THE DATA:
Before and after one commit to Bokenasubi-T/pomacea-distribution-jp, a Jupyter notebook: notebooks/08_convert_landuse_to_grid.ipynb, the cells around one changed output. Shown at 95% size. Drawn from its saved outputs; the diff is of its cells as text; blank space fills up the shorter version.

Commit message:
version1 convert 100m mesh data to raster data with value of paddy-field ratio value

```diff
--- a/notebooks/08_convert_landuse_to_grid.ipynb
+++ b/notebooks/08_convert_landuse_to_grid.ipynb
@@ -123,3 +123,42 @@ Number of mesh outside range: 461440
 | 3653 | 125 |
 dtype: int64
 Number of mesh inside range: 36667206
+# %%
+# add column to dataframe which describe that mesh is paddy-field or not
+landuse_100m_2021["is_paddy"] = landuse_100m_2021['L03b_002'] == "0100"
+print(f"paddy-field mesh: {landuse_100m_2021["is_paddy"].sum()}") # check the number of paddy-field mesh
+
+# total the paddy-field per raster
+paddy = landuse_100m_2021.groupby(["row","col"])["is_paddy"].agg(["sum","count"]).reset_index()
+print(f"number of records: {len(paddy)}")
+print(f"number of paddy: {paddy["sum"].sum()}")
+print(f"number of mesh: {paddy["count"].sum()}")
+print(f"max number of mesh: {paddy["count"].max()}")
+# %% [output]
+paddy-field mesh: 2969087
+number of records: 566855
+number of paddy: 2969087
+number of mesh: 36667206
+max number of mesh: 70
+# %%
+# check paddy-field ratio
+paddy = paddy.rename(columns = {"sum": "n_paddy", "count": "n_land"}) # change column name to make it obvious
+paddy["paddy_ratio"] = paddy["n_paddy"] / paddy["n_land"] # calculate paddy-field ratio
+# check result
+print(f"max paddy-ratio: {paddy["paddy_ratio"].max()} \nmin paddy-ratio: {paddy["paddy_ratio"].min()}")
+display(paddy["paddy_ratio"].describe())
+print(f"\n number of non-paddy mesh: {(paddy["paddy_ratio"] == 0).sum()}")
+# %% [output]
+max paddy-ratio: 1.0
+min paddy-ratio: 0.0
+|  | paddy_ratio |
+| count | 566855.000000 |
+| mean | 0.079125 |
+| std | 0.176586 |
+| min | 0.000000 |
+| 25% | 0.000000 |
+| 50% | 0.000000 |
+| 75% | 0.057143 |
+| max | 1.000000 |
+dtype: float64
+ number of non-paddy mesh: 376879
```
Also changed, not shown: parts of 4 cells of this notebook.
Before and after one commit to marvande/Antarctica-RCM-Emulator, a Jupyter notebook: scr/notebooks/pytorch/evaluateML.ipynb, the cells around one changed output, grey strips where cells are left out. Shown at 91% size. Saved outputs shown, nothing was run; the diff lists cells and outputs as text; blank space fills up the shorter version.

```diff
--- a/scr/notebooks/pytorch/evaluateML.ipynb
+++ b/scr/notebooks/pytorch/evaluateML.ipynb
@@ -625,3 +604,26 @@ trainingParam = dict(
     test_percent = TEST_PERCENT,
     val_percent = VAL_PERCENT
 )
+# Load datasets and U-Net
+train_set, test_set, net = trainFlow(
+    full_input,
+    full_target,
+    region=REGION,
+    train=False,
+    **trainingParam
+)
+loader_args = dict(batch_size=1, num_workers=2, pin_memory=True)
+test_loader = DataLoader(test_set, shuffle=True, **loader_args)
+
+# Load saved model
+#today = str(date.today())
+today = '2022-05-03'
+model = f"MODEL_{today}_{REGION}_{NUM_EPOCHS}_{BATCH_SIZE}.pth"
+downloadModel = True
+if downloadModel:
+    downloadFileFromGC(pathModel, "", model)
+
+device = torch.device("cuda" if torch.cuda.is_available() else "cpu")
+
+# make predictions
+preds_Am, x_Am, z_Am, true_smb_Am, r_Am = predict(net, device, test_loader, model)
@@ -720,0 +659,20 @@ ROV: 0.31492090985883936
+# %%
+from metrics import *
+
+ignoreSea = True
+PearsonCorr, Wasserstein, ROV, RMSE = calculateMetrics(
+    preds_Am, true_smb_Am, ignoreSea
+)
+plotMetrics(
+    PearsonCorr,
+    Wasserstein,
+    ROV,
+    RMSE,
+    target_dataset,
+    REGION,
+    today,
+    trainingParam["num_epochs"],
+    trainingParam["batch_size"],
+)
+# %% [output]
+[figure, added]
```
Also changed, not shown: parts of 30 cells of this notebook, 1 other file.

PROBLEM REQUIREMENTS: Return the listing in full, matching each word exactly.

FINISHED EXERCISE:
Before and after one commit to Bokenasubi-T/pomacea-distribution-jp, a Jupyter notebook: notebooks/08_convert_landuse_to_grid.ipynb, the cells around one changed output. Shown at 95% size. Drawn from its saved outputs; the diff is of its cells as text; blank space fills up the shorter version.

Commit message:
version1 convert 100m mesh data to raster data with value of paddy-field ratio value

```diff
--- a/notebooks/08_convert_landuse_to_grid.ipynb
+++ b/notebooks/08_convert_landuse_to_grid.ipynb
@@ -123,3 +123,42 @@ Number of mesh outside range: 461440
 | 3653 | 125 |
 dtype: int64
 Number of mesh inside range: 36667206
+# %%
+# add column to dataframe which describe that mesh is paddy-field or not
+landuse_100m_2021["is_paddy"] = landuse_100m_2021['L03b_002'] == "0100"
+print(f"paddy-field mesh: {landuse_100m_2021["is_paddy"].sum()}") # check the number of paddy-field mesh
+
+# total the paddy-field per raster
+paddy = landuse_100m_2021.groupby(["row","col"])["is_paddy"].agg(["sum","count"]).reset_index()
+print(f"number of records: {len(paddy)}")
+print(f"number of paddy: {paddy["sum"].sum()}")
+print(f"number of mesh: {paddy["count"].sum()}")
+print(f"max number of mesh: {paddy["count"].max()}")
+# %% [output]
+paddy-field mesh: 2969087
+number of records: 566855
+number of paddy: 2969087
+number of mesh: 36667206
+max number of mesh: 70
+# %%
+# check paddy-field ratio
+paddy = paddy.rename(columns = {"sum": "n_paddy", "count": "n_land"}) # change column name to make it obvious
+paddy["paddy_ratio"] = paddy["n_paddy"] / paddy["n_land"] # calculate paddy-field ratio
+# check result
+print(f"max paddy-ratio: {paddy["paddy_ratio"].max()} \nmin paddy-ratio: {paddy["paddy_ratio"].min()}")
+display(paddy["paddy_ratio"].describe())
+print(f"\n number of non-paddy mesh: {(paddy["paddy_ratio"] == 0).sum()}")
+# %% [output]
+max paddy-ratio: 1.0
+min paddy-ratio: 0.0
+|  | paddy_ratio |
+| count | 566855.000000 |
+| mean | 0.079125 |
+| std | 0.176586 |
+| min | 0.000000 |
+| 25% | 0.000000 |
+| 50% | 0.000000 |
+| 75% | 0.057143 |
+| max | 1.000000 |
+dtype: float64
+ number of non-paddy mesh: 376879
```
Also changed, not shown: parts of 4 cells of this notebook.
Before and after one commit to marvande/Antarctica-RCM-Emulator, a Jupyter notebook: scr/notebooks/pytorch/evaluateML.ipynb, the cells around one changed output, grey strips where cells are left out. Shown at 91% size. Saved outputs shown, nothing was run; the diff lists cells and outputs as text; blank space fills up the shorter version.

```diff
--- a/scr/notebooks/pytorch/evaluateML.ipynb
+++ b/scr/notebooks/pytorch/evaluateML.ipynb
@@ -625,3 +604,26 @@ trainingParam = dict(
     test_percent = TEST_PERCENT,
     val_percent = VAL_PERCENT
 )
+# Load datasets and U-Net
+train_set, test_set, net = trainFlow(
+    full_input,
+    full_target,
+    region=REGION,
+    train=False,
+    **trainingParam
+)
+loader_args = dict(batch_size=1, num_workers=2, pin_memory=True)
+test_loader = DataLoader(test_set, shuffle=True, **loader_args)
+
+# Load saved model
+#today = str(date.today())
+today = '2022-05-03'
+model = f"MODEL_{today}_{REGION}_{NUM_EPOCHS}_{BATCH_SIZE}.pth"
+downloadModel = True
+if downloadModel:
+    downloadFileFromGC(pathModel, "", model)
+
+device = torch.device("cuda" if torch.cuda.is_available() else "cpu")
+
+# make predictions
+preds_Am, x_Am, z_Am, true_smb_Am, r_Am = predict(net, device, test_loader, model)
@@ -720,0 +659,20 @@ ROV: 0.31492090985883936
+# %%
+from metrics import *
+
+ignoreSea = True
+PearsonCorr, Wasserstein, ROV, RMSE = calculateMetrics(
+    preds_Am, true_smb_Am, ignoreSea
+)
+plotMetrics(
+    PearsonCorr,
+    Wasserstein,
+    ROV,
+    RMSE,
+    target_dataset,
+    REGION,
+    today,
+    trainingParam["num_epochs"],
+    trainingParam["batch_size"],
+)
+# %% [output]
+[figure, added]
```
Also changed, not shown: parts of 30 cells of this notebook, 1 other file.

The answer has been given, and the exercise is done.